● **TASK TO CARRY OUT**
Please say how many lines below include the word "center", with nothing beyond the number.

● **DATA FOR ANALYSIS**
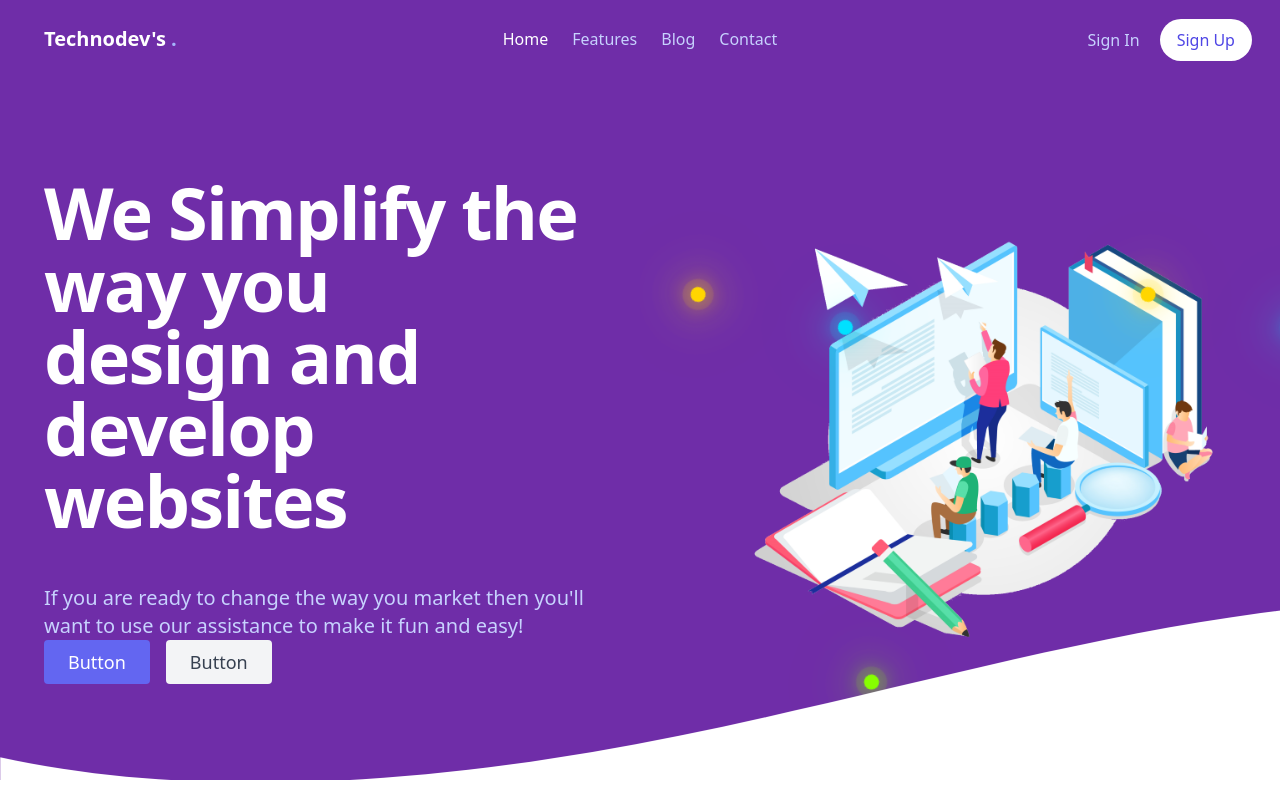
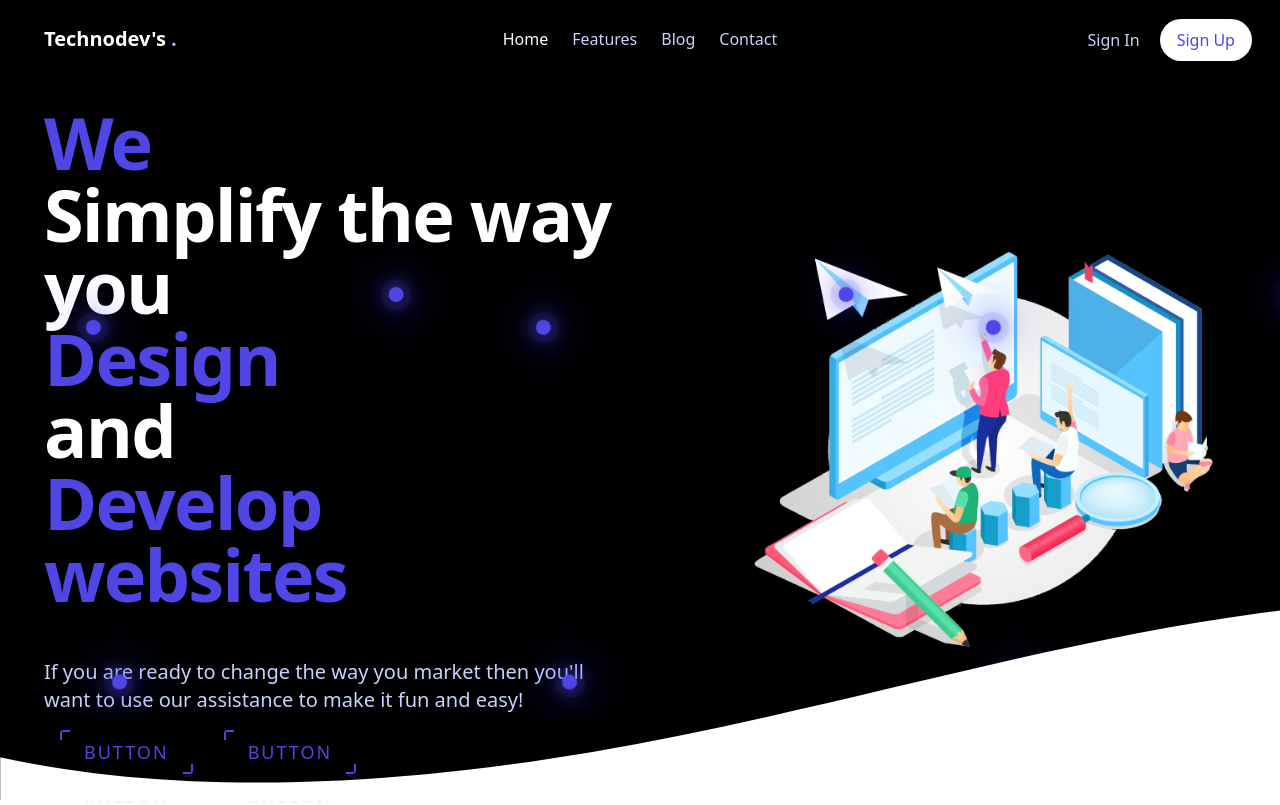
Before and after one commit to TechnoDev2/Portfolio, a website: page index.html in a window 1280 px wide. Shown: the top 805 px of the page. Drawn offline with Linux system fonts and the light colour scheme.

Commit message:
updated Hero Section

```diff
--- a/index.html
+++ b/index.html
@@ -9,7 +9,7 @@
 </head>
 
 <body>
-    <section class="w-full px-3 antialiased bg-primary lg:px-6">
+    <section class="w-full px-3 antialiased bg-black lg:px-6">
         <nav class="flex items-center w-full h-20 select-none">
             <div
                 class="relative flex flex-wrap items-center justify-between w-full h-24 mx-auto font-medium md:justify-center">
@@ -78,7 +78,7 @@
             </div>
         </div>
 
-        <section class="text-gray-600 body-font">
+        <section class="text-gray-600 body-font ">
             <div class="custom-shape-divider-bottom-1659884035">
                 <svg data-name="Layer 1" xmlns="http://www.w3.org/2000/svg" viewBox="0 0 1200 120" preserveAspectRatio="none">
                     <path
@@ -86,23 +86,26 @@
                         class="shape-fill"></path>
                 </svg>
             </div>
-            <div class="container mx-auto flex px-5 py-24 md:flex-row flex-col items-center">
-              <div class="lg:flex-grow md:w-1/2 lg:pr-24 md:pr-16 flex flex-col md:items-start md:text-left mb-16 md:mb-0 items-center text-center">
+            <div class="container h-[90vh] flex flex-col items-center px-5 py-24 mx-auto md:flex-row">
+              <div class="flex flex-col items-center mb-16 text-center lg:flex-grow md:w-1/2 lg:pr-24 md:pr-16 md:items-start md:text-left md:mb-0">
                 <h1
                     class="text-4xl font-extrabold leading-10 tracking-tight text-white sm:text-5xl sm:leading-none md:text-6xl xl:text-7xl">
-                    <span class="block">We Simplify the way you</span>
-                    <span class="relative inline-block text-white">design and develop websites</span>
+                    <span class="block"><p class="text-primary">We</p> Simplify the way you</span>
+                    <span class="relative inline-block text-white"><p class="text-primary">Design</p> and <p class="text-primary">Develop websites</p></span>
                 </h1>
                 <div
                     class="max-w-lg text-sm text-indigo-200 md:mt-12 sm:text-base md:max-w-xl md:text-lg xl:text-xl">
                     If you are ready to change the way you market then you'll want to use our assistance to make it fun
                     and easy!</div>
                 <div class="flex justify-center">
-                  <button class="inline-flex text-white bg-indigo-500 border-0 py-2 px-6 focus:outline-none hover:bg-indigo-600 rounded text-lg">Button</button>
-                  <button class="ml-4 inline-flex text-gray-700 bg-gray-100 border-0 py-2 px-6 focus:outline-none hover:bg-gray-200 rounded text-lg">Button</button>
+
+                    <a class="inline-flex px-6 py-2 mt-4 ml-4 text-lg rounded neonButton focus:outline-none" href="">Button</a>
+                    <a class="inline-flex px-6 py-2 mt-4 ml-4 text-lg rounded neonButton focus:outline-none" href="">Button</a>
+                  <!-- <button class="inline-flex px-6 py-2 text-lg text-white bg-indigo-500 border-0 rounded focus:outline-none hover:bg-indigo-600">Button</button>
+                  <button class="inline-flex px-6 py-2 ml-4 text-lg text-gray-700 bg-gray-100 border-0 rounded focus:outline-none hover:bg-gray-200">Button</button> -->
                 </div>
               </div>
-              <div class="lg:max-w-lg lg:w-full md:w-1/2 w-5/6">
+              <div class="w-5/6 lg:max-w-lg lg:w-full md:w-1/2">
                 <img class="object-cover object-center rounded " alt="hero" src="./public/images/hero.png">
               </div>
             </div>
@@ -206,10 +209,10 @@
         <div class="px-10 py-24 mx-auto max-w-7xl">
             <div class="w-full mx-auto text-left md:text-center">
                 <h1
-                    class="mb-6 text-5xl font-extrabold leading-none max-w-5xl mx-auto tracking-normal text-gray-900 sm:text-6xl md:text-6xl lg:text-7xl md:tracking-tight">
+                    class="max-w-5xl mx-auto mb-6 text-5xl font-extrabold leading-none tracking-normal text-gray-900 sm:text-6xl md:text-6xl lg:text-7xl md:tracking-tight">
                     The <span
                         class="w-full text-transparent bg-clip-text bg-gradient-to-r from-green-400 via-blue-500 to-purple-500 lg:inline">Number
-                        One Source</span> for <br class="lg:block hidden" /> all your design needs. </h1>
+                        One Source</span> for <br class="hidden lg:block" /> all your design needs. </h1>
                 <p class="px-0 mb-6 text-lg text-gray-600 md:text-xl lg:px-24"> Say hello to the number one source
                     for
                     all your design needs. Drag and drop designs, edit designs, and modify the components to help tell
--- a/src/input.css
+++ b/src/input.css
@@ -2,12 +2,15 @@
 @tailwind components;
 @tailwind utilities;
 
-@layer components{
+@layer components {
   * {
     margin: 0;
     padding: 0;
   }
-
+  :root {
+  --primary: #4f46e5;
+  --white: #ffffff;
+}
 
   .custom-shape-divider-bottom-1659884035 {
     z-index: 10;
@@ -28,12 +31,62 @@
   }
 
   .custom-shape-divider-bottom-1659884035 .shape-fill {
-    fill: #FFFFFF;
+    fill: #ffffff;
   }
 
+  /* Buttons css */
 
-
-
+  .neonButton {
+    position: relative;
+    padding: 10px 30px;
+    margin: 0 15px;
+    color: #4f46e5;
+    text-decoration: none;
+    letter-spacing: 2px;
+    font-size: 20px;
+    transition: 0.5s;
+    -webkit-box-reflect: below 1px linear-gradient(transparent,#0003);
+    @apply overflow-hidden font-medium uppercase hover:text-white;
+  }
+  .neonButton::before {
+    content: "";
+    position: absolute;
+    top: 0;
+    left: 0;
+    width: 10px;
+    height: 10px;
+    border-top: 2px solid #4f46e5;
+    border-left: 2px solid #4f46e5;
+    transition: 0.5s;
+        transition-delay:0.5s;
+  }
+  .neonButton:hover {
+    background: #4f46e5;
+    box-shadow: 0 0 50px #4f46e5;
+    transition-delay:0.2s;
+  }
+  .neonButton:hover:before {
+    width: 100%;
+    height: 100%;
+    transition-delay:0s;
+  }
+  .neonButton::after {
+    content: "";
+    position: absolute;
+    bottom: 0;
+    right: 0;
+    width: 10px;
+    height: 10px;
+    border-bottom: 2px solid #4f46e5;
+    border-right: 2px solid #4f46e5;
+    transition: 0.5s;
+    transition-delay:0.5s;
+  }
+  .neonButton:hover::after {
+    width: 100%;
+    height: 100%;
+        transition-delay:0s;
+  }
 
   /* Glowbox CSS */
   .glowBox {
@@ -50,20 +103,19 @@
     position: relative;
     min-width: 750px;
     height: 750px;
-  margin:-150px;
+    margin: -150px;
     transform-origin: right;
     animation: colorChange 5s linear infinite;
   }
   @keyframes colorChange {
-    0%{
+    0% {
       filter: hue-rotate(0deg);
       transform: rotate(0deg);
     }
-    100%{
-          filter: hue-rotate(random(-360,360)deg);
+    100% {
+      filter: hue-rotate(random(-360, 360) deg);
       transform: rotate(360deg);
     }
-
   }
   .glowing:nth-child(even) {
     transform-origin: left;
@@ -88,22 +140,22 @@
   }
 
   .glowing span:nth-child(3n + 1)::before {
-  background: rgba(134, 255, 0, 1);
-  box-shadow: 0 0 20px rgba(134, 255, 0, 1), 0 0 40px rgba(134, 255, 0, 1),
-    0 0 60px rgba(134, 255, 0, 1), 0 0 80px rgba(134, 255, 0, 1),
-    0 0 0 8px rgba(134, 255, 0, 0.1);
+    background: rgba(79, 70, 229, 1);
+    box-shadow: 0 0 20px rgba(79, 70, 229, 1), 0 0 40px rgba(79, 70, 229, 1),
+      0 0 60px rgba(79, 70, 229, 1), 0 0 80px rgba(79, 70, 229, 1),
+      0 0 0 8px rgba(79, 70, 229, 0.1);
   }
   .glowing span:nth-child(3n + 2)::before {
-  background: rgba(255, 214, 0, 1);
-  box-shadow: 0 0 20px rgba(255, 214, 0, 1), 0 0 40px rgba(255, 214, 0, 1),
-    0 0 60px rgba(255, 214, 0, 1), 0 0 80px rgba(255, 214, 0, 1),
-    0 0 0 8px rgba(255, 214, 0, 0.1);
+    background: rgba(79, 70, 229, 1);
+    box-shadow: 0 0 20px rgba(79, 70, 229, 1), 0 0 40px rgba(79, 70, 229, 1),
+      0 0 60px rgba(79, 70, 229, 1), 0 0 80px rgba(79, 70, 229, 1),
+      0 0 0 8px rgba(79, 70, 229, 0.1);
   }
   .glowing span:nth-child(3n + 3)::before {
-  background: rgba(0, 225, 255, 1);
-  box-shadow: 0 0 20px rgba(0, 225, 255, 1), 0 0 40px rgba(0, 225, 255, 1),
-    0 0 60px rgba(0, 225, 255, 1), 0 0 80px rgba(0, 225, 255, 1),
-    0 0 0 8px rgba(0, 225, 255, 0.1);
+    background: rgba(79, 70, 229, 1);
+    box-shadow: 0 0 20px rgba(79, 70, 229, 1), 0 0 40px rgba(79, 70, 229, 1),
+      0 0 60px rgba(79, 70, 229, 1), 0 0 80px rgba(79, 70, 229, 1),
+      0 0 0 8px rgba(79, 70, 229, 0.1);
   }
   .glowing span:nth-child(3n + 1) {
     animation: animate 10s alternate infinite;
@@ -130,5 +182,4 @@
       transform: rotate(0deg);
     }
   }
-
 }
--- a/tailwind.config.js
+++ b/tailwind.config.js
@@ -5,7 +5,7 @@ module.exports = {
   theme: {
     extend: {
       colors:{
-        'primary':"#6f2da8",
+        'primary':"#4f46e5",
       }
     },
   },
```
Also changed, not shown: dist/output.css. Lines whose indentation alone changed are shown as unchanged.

● **EXPECTED OUTPUT**
9